Exercise goal: Would you filter these records and copy every line that has the word "selRef"?

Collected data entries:
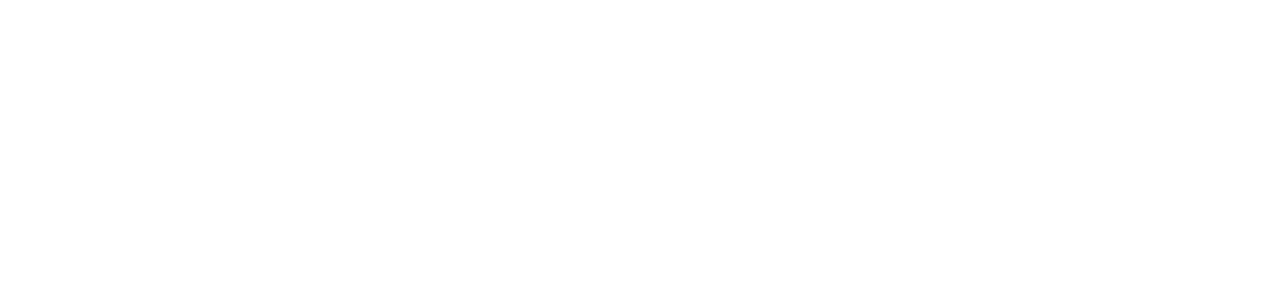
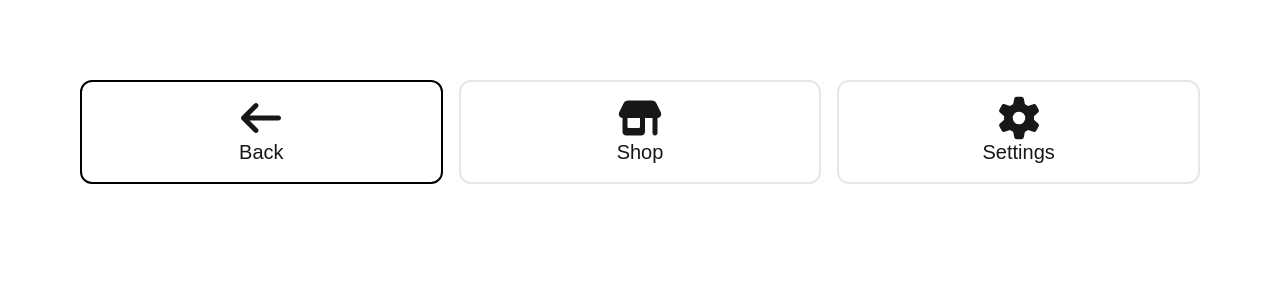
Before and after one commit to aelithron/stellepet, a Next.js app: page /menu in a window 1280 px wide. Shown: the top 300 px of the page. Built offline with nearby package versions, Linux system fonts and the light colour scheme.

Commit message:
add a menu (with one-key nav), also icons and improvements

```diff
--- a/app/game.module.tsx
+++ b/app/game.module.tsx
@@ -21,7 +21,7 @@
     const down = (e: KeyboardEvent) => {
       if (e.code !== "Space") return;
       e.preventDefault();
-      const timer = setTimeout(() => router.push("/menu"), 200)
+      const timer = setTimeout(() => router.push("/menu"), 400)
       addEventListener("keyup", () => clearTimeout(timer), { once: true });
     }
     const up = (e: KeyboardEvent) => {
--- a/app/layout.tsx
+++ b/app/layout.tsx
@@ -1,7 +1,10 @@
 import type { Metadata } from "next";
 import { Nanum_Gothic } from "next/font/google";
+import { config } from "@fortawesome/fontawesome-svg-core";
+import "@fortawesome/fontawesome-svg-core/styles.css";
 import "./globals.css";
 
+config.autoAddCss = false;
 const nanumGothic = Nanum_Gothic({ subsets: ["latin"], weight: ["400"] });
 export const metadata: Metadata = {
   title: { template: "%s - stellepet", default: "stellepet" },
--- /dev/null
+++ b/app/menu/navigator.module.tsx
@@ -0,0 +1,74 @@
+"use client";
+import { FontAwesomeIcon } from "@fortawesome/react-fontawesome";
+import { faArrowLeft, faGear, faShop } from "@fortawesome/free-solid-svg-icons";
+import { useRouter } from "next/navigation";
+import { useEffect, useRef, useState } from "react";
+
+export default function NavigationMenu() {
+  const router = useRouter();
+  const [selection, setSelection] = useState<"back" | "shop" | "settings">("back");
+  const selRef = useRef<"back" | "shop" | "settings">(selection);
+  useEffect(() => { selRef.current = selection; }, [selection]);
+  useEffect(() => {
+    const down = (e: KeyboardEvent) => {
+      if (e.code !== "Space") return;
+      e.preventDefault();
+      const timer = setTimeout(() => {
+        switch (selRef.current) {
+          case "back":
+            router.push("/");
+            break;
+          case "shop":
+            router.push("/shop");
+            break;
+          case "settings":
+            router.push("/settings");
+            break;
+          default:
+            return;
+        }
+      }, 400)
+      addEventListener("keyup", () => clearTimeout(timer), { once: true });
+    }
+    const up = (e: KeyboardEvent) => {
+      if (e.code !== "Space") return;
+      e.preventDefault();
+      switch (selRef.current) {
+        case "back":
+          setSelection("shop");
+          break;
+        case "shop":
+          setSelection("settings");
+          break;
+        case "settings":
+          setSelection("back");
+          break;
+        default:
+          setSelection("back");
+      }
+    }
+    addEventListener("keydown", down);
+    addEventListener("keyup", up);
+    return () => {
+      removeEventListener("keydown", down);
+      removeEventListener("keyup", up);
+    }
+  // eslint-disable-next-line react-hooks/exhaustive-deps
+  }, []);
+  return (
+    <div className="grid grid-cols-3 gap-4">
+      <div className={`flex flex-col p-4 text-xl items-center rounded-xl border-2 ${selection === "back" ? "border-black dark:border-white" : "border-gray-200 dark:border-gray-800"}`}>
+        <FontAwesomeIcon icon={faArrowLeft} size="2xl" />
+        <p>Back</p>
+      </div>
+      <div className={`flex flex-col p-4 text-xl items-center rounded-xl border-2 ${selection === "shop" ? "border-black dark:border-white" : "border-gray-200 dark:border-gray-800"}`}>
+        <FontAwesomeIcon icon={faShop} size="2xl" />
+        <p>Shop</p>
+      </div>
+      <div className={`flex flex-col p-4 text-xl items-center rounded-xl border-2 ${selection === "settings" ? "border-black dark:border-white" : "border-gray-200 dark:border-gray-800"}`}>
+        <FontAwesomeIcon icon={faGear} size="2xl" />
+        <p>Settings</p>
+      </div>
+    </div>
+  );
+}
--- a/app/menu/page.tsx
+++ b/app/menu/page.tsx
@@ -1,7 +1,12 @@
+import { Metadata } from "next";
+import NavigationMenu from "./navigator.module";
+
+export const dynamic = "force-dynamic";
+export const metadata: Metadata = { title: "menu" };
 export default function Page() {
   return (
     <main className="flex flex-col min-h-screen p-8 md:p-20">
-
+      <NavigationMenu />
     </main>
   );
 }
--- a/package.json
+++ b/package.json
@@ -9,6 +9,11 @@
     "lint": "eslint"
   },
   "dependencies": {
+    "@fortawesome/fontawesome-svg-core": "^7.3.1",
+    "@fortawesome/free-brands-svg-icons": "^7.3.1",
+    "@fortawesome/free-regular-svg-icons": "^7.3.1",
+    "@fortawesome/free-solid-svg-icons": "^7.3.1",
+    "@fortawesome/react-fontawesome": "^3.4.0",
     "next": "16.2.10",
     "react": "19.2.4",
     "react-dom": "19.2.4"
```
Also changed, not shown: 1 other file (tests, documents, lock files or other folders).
--
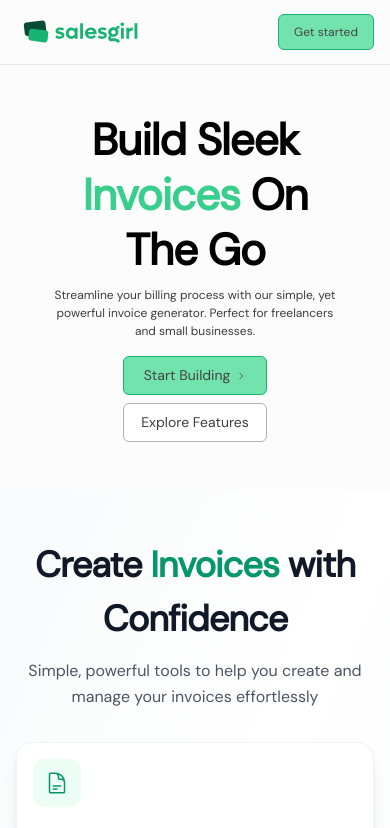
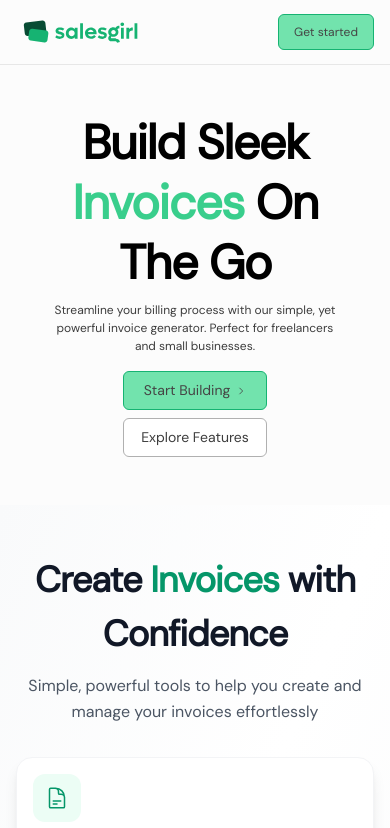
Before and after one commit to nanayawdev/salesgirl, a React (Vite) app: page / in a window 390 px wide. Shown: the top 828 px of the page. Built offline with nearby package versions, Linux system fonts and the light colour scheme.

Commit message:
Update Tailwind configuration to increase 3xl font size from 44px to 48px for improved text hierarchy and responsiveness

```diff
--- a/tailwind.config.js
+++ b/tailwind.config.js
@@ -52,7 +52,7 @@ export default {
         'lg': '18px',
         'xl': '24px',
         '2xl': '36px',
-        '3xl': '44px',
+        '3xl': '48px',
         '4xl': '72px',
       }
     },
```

Result for this exercise:
+  const selRef = useRef<"back" | "shop" | "settings">(selection);
+  useEffect(() => { selRef.current = selection; }, [selection]);
+        switch (selRef.current) {
+      switch (selRef.current) {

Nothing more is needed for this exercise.